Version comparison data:
^^^^^^^^^^^^^^^^

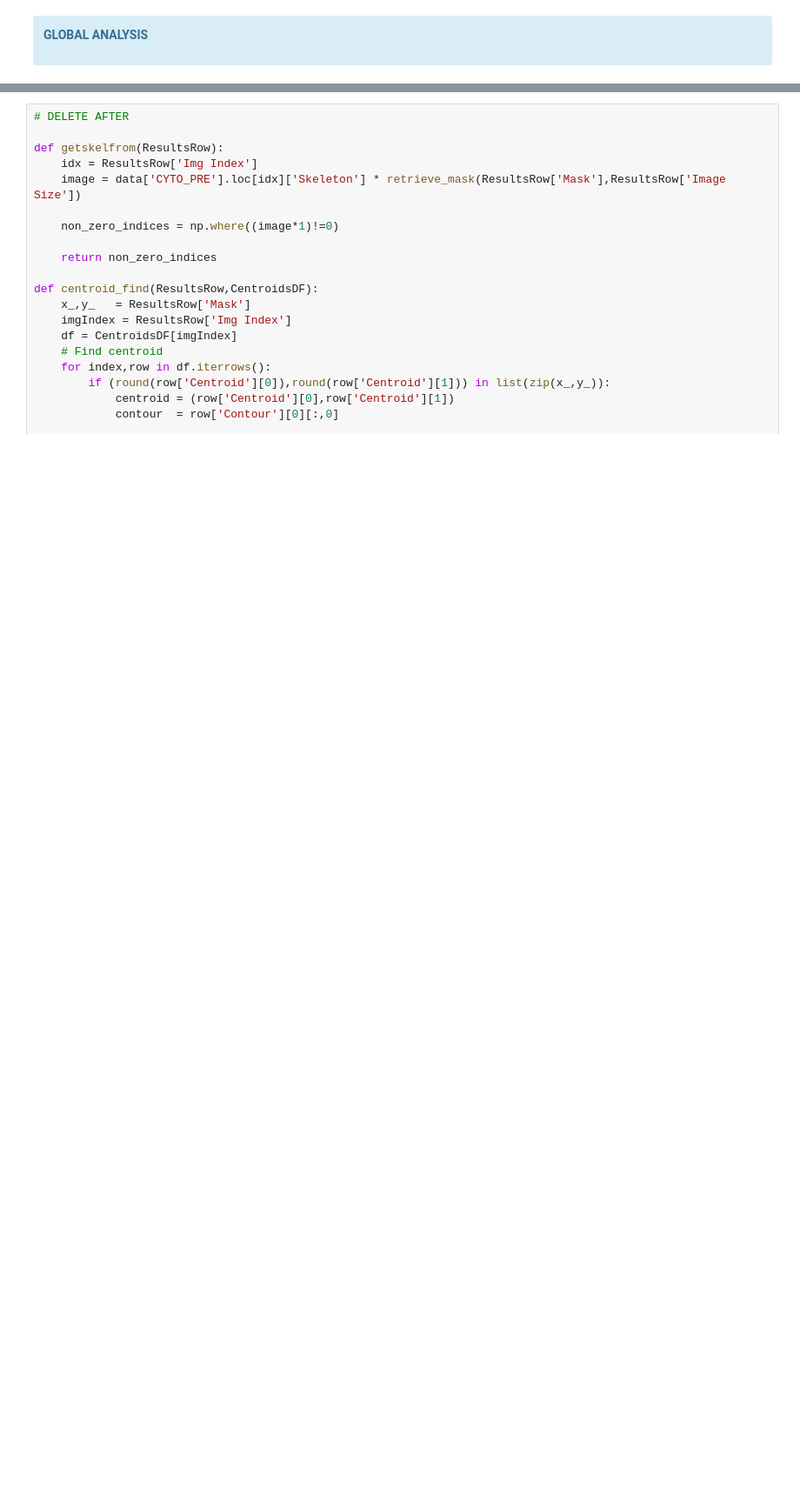
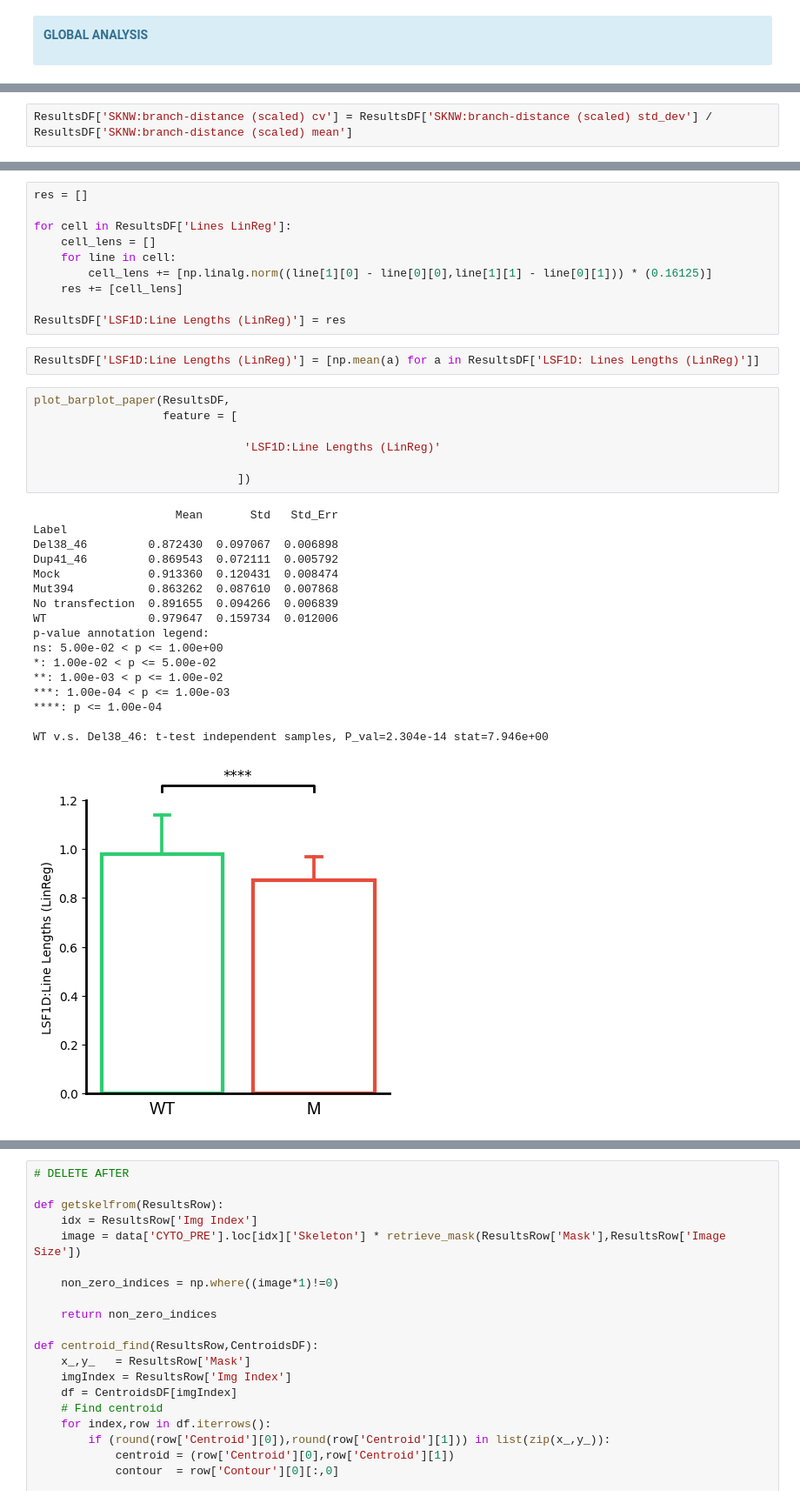
Before and after one commit to diogojfv/aTubulinOrganization, a Jupyter notebook: 7 - Results Analysis.ipynb, the cells around one changed output, grey strips where cells are left out. Shown: that part at 87% size. Cells and saved outputs as stored; diff of their text form; blank space fills up the shorter version.

```diff
--- a/7 - Results Analysis.ipynb
+++ b/7 - Results Analysis.ipynb
@@ -345,0 +490,2 @@ WT v.s. Del38_46: t-test independent samples, P_val=1.151e-10 stat=6.634e+00
+# %%
+ResultsDF['SKNW:branch-distance (scaled) cv'] = ResultsDF['SKNW:branch-distance (scaled) std_dev'] / ResultsDF['SKNW:branch-distance (scaled) mean']
@@ -345,0 +512,37 @@ WT v.s. Del38_46: t-test independent samples, P_val=1.151e-10 stat=6.634e+00
+# %%
+res = []
+
+for cell in ResultsDF['Lines LinReg']:
+    cell_lens = []
+    for line in cell:
+        cell_lens += [np.linalg.norm((line[1][0] - line[0][0],line[1][1] - line[0][1])) * (0.16125)]
+    res += [cell_lens]
+
+ResultsDF['LSF1D:Line Lengths (LinReg)'] = res
+# %%
+ResultsDF['LSF1D:Line Lengths (LinReg)'] = [np.mean(a) for a in ResultsDF['LSF1D: Lines Lengths (LinReg)']]
+# %%
+plot_barplot_paper(ResultsDF,
+                   feature = [
+
+                               'LSF1D:Line Lengths (LinReg)'
+
+                              ])
+# %% [output]
+                     Mean       Std   Std_Err
+Label
+Del38_46         0.872430  0.097067  0.006898
+Dup41_46         0.869543  0.072111  0.005792
+Mock             0.913360  0.120431  0.008474
+Mut394           0.863262  0.087610  0.007868
+No transfection  0.891655  0.094266  0.006839
+WT               0.979647  0.159734  0.012006
+p-value annotation legend:
+ns: 5.00e-02 < p <= 1.00e+00
+*: 1.00e-02 < p <= 5.00e-02
+**: 1.00e-03 < p <= 1.00e-02
+***: 1.00e-04 < p <= 1.00e-03
+****: p <= 1.00e-04
+
+WT v.s. Del38_46: t-test independent samples, P_val=2.304e-14 stat=7.946e+00
+[figure, added]
```
Also changed, not shown: parts of 12 cells of this notebook, 1 other file.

^^^^^^^^^^^^^^^^

ABOUT THIS EXERCISE: The lines needed are those in the data above that hold the string "ResultsDF"; copy each of them.

REPLY TO THE TASK:
+ResultsDF['SKNW:branch-distance (scaled) cv'] = ResultsDF['SKNW:branch-distance (scaled) std_dev'] / ResultsDF['SKNW:branch-distance (scaled) mean']
+for cell in ResultsDF['Lines LinReg']:
+ResultsDF['LSF1D:Line Lengths (LinReg)'] = res
+ResultsDF['LSF1D:Line Lengths (LinReg)'] = [np.mean(a) for a in ResultsDF['LSF1D: Lines Lengths (LinReg)']]
+plot_barplot_paper(ResultsDF,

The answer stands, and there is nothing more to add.